Go through the entries and say how many lines contain the string "README". The number is the whole answer.

Provided records below:

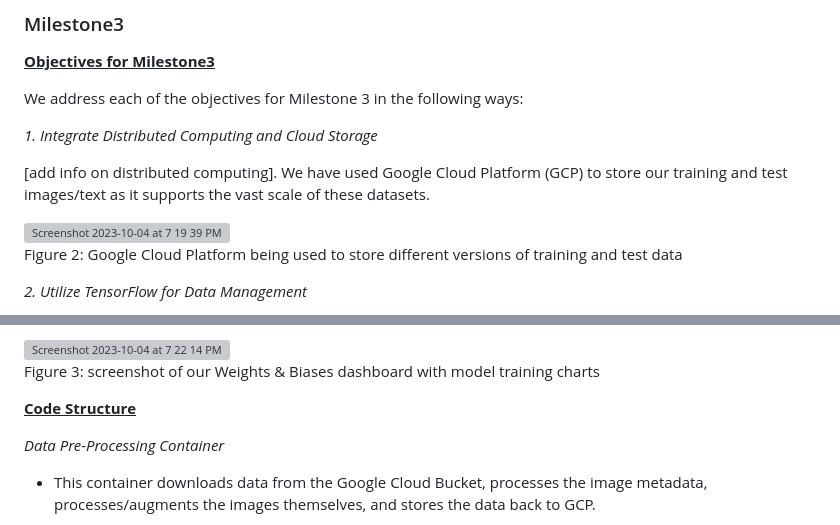
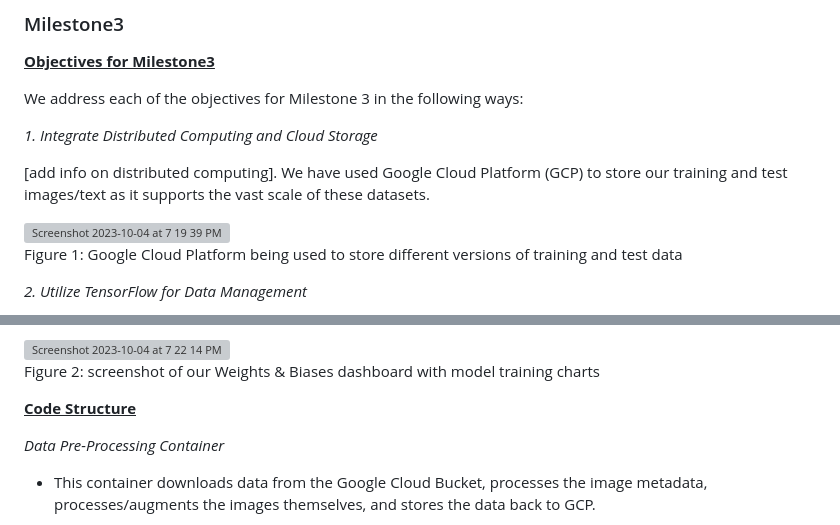
Before and after one commit to AndyWangSFU/AC215_TBD_1, a Markdown page: README.md, 2 parts joined by grey strips. Drawn GitHub-style; grey boxes are pictures that could not be loaded.

```diff
--- a/README.md
+++ b/README.md
@@ -67,7 +67,7 @@ We address each of the objectives for Milestone 3 in the following ways:
 
 <img width="1264" alt="Screenshot 2023-10-04 at 7 19 39 PM" src="https://github.com/AndyWangSFU/AC215_TBD_1/assets/112672824/5d9e256a-c711-430f-b6da-b8f8ed4377c3">
 
-Figure 2: Google Cloud Platform being used to store different versions of training and test data
+Figure 1: Google Cloud Platform being used to store different versions of training and test data
 
 
 *2. Utilize TensorFlow for Data Management*
@@ -80,7 +80,7 @@ We train our model using both text and image data. We implement experiment track
 
 <img width="1271" alt="Screenshot 2023-10-04 at 7 22 14 PM" src="https://github.com/AndyWangSFU/AC215_TBD_1/assets/112672824/f204bf95-e939-4cd5-91dc-768b726bd692">
 
-Figure 3: screenshot of our Weights & Biases dashboard with model training charts
+Figure 2: screenshot of our Weights & Biases dashboard with model training charts
 
 
 <ins>**Code Structure**</ins>
```
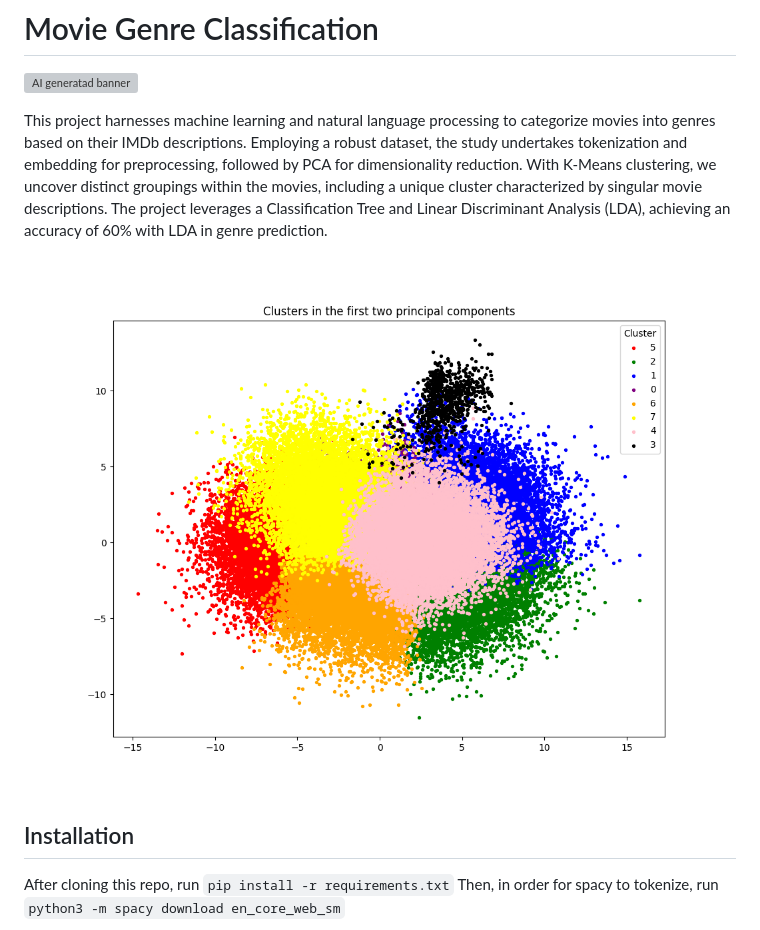
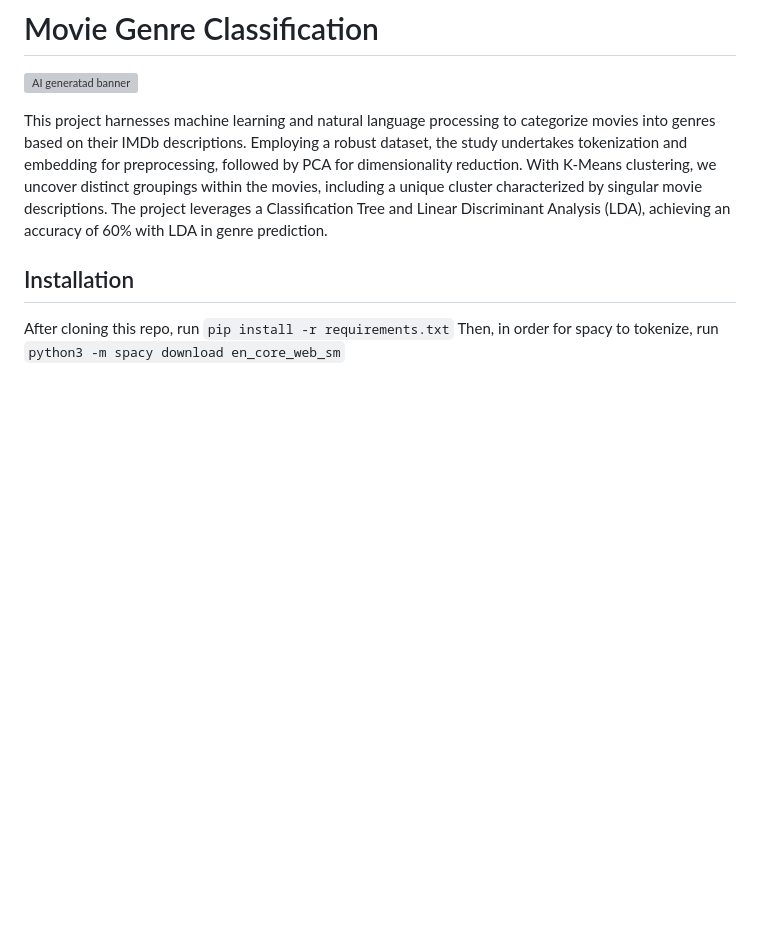
Before and after one commit to theodruilhe/MovieGenreClassification, a Markdown page: README.md, the part around the change. Drawn GitHub-style; blank space fills up the shorter version; grey boxes are pictures that could not be loaded.

Commit message:
fix: bad plot in README.md

```diff
--- a/README.md
+++ b/README.md
@@ -9,8 +9,6 @@ followed by PCA for dimensionality reduction. With K-Means clustering, we uncove
 distinct groupings within the movies, including a unique cluster characterized by
 singular movie descriptions. The project leverages a Classification Tree and Linear
 Discriminant Analysis (LDA), achieving an accuracy of 60% with LDA in genre prediction.
-
-![clustering plot on two principal components](./cluster_plot.png)
 
 ## Installation
 
```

End of Provided records.

== Answer space ==
7